• Columbus was among the most active teams before Monday’s NHL trade deadline, loading up as it goes all-in on a playoff run. Not only did the Blue Jackets snag prized rental Matt Duchene, but it also lassoed forward Ryan Dzingel, defenseman Adam McQuaid and goalie Keith Kinkaid – all of this in addition to keeping soon-to-be free agents Artemi Panarin and Sergei Bobrovsky. It’s a bold strategy, keeping players who could walk for nothing in the summer, but it has the potential to pay off significantly for the team.
• Vegas hasn’t been as dynamic this season as it was in its debut when it waltzed to the Western Conference final, but its outlook improved Monday once it acquired winger Mark Stone from Ottawa. Stone was greeted at the airport by the Golden Knights mascot, a drum line and cheerleaders, a spirited welcome fitting for what Stone’s arrival signified. With 28 goals and 34 assists this season with the Senators, he’s primed to boost Vegas’ offense as it vies for seeding in the Pacific Division.
• Adding Mikael Granlund from the Wild wasn’t the Predators’ only move Monday; they also landed winger Wayne Simmonds from the Flyers. The Predators are battling the Jets for the top seed in the Central Division, and Winnipeg also beefed up its lineup by bringing in center Kevin Hayes and the experience of former Wild veteran Matt Hendricks. Which team recalibrates the best after these acquisitions will be intriguing to watch. It could determine who’s crowned the division leader and who’s the favorite in the West in the playoffs.

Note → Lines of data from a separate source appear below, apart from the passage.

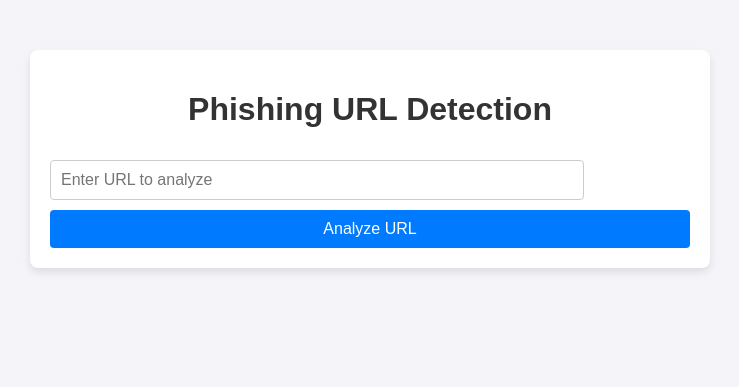
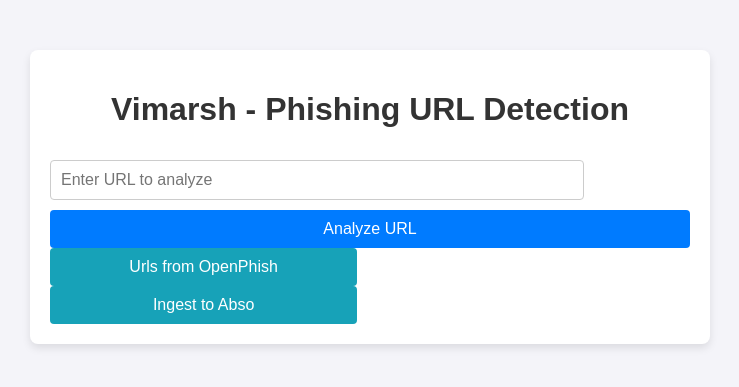
Before and after one commit to shriprad/phishingwebsite, a Flask app: page / in a window 1280 px wide. Shown: the top 387 px of the page, without its empty margins (270-1009 px from the left). Run offline with Flask 2, Linux system fonts and the light colour scheme.

Commit message:
Update index.html

```diff
--- a/templates/index.html
+++ b/templates/index.html
@@ -3,7 +3,7 @@
 <head>
     <meta charset="UTF-8">
     <meta name="viewport" content="width=device-width, initial-scale=1.0">
-    <title>Phishing Detector</title>
+    <title>Vimarsh - Phishing Detector</title>
     <style>
         body {
             font-family: Arial, sans-serif;
@@ -50,12 +50,37 @@
             background-color: #e9ecef;
             border-radius: 5px;
         }
+        .feature-btn {
+            width: 48%;
+            padding: 10px;
+            font-size: 16px;
+            background-color: #17a2b8;
+            color: white;
+            border: none;
+            border-radius: 4px;
+            cursor: pointer;
+            margin-right: 4%;
+        }
+        .feature-btn:hover {
+            background-color: #138496;
+        }
+        .feature-btn:last-child {
+            margin-right: 0;
+        }
+        .alert {
+            padding: 10px;
+            margin-top: 20px;
+            background-color: #ffc107;
+            color: black;
+            border-radius: 5px;
+            text-align: center;
+        }
     </style>
 </head>
 <body>
 
     <div class="container">
-        <h1>Phishing URL Detection</h1>
+        <h1>Vimarsh - Phishing URL Detection</h1>
         <form method="POST">
             <input type="text" name="url" placeholder="Enter URL to analyze" required>
             <button type="submit">Analyze URL</button>
@@ -67,6 +92,17 @@
             <p>{{ justification }}</p>
         </div>
         {% endif %}
+
+        <!-- Feature Buttons -->
+        <div>
+            <button class="feature-btn" onclick="alert('Feature not enabled')">Urls from OpenPhish</button>
+            <button class="feature-btn" onclick="alert('Feature not enabled')">Ingest to Abso</button>
+        </div>
+
+        <!-- Alert for features not enabled -->
+        <div id="feature-alert" class="alert" style="display: none;">
+            Feature not enabled.
+        </div>
     </div>
 
 </body>
```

Sarah McLellan covers the Wild and NHL hockey for the Star Tribune.